Madeleine is in her thirties and has had enough of her husband’s constant need to keep her in check. She visits her aging mother, a woman whose need to keep Madeleine drove her into the arms of a man who is exactly like her mother in so many ways, and there, finds her grandmother’s journals.

The story seamlessly oscillates between early 1920’s with Madeleine grandmother, Margie’s rebellion to live the life she never dreamed she could have and late 1990’s where Madeleine is fighting herself for wanting to walk out on a marriage that has kept her stifled for so long.

The story makes us see how choices we make, affect not just us but also the generations to come. It’s interesting to see how easy it is for some to carry on the family expectations and how difficult it is for others to follow their dreams.

The Light of Paris is a simple story and is written very elegantly. It explores the self-discovery of two women in two very different time periods. It shows the courage it takes to be who we really are. But also that the end result is not always picture perfect. The two stories mirror each other, and that was beautifully written.

I enjoyed Eleanor’s writing, this being my first of her books. Cassandra Campbell’s narration of the audio book was brilliant. She did an excellent job of finding different voices for the women in this book that captured the character’s essence very well.

My favorite quotes:

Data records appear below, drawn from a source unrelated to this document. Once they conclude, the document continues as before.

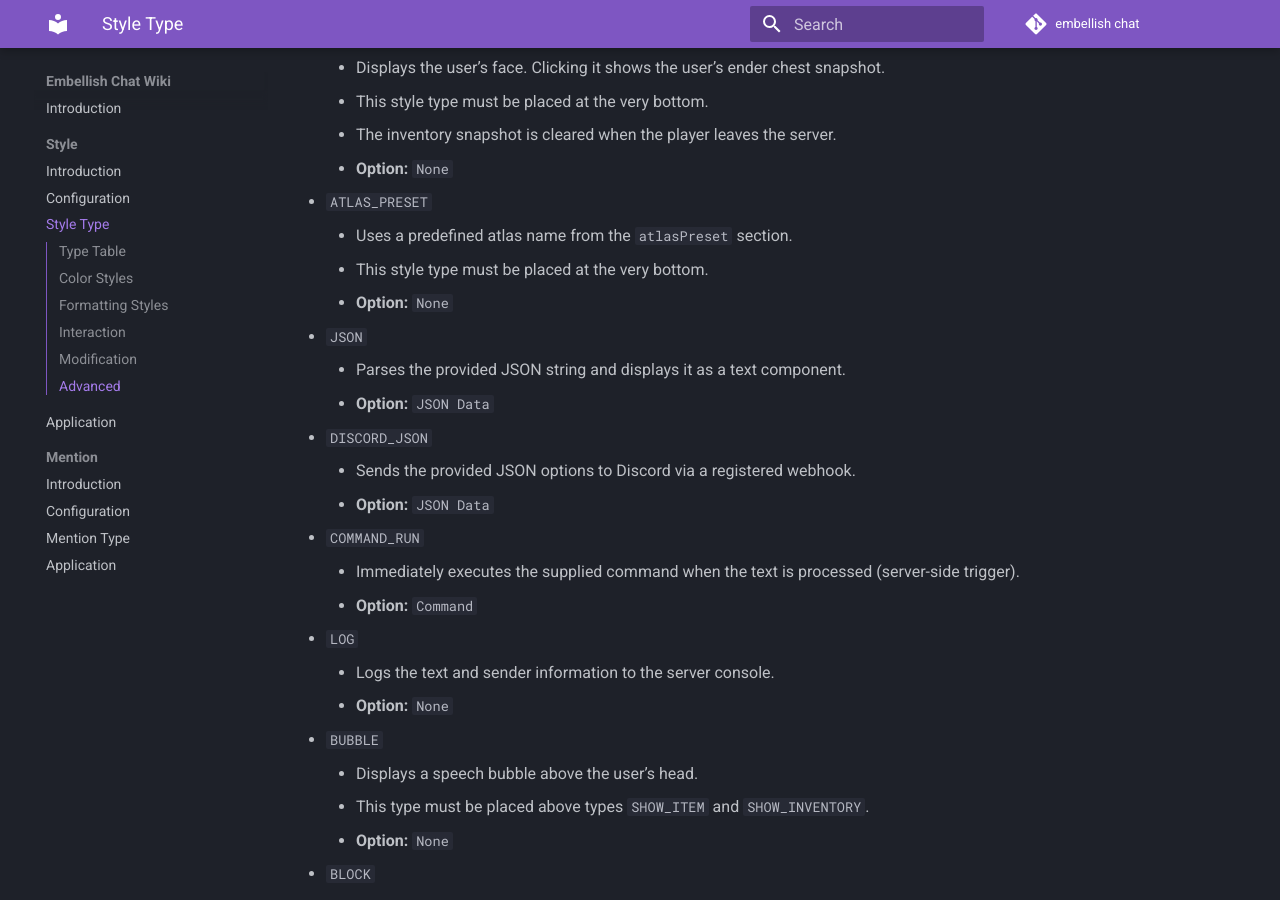
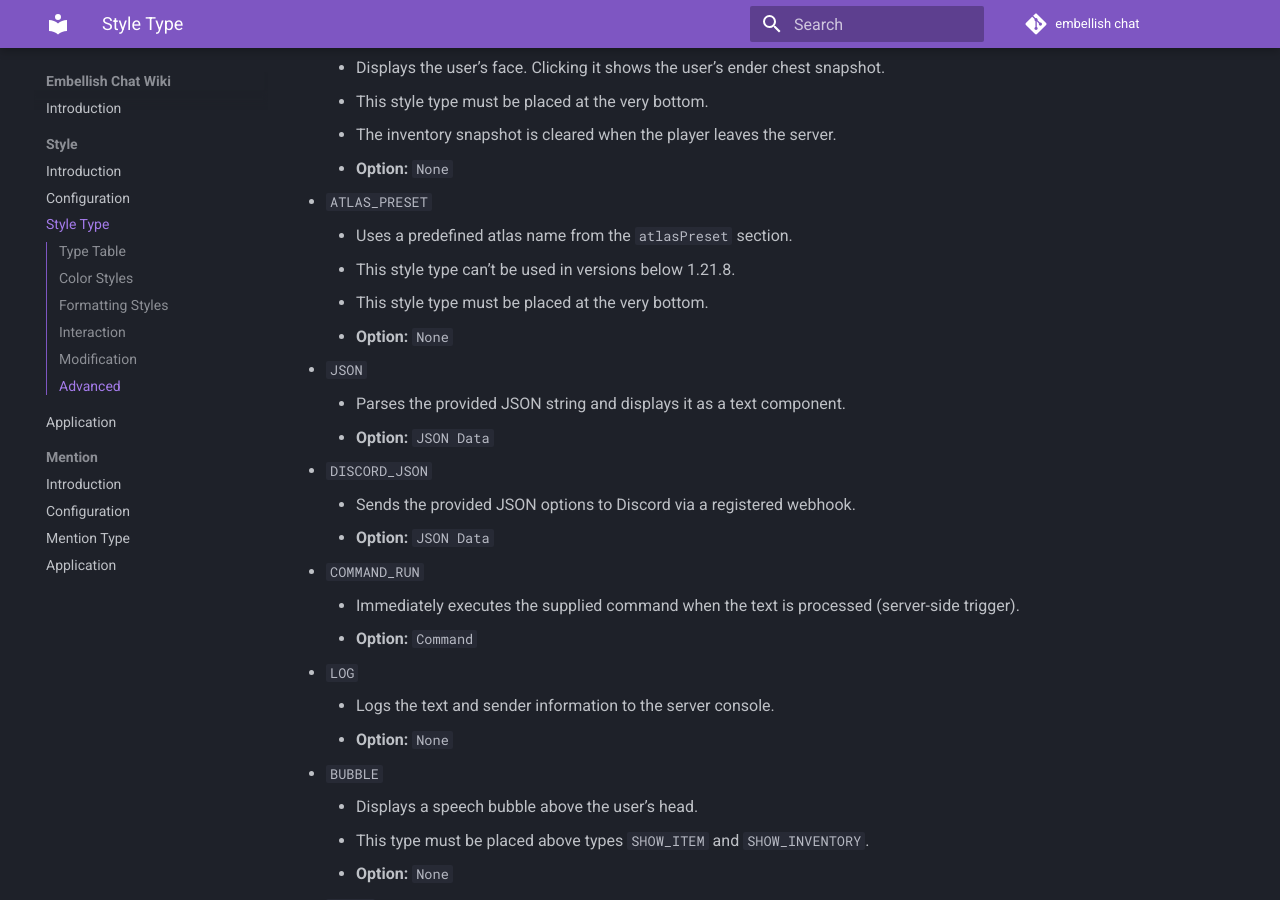
Before and after one commit to hanhy06/embellish_chat, an MkDocs documentation site: the page built from docs/mkdocs/docs/style/StyleType.md, in a window 1280 px wide and 900 px high, scrolled down 3977 px. Built offline with MkDocs 1.6.1 and Material for MkDocs 9.7.7, drawn with Linux system fonts in a browser that asks for light colours; comment, search, counter and statistics services are not loaded.

Commit message:
위키 업데이트

```diff
--- a/docs/mkdocs/docs/style/StyleType.md
+++ b/docs/mkdocs/docs/style/StyleType.md
@@ -121,6 +121,7 @@
     * **Option:** `None`
 * `ATLAS_PRESET`
     * Uses a predefined atlas name from the `atlasPreset` section.
+    * This style type can’t be used in versions below 1.21.8.
     * This style type must be placed at the very bottom.
     * **Option:** `None`
 * `JSON`
--- a/site/style/StyleType/index.html
+++ b/site/style/StyleType/index.html
@@ -968,6 +968,7 @@
 </li>
 <li><code>ATLAS_PRESET</code><ul>
 <li>Uses a predefined atlas name from the <code>atlasPreset</code> section.</li>
+<li>This style type can’t be used in versions below 1.21.8.</li>
 <li>This style type must be placed at the very bottom.</li>
 <li><strong>Option:</strong> <code>None</code></li>
 </ul>
```
Also changed, not shown: site/search/search_index.json (+1 -1 lines).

"I often looked at the women around me and wondered if any of them had dreams.  Of course they did - it wasn't fair of me to continue to assume they didn't just because of how they looked on the outside.  it's so easy for those dreams to get run over by other people's ideas about what we should do, or to be eroded, little by little, by the day-to-day drudgery of living, or to lose heart when faced with the long, hopeless struggle between where we are and who we want to be.  But I didn't want to succumb.  I wanted to not go gentle into that good night, I wanted to sound my barbaric yawp, I wanted to live deliberately. And I want to know why my grandmother, after all she had done in Paris, hadn't."
"I didn't set out to lose myself. No one does, really. No one purposely swims away from the solid, forgiving anchor of their heart. We simply make the tiniest of compromises, the smallest of decisions, not realizing the way those small changes add up to something larger until we are forced, for better or worse, to face the people we have become." 

If you are looking for a light and easy read, this one is a good pick.

My rating is 4 stars.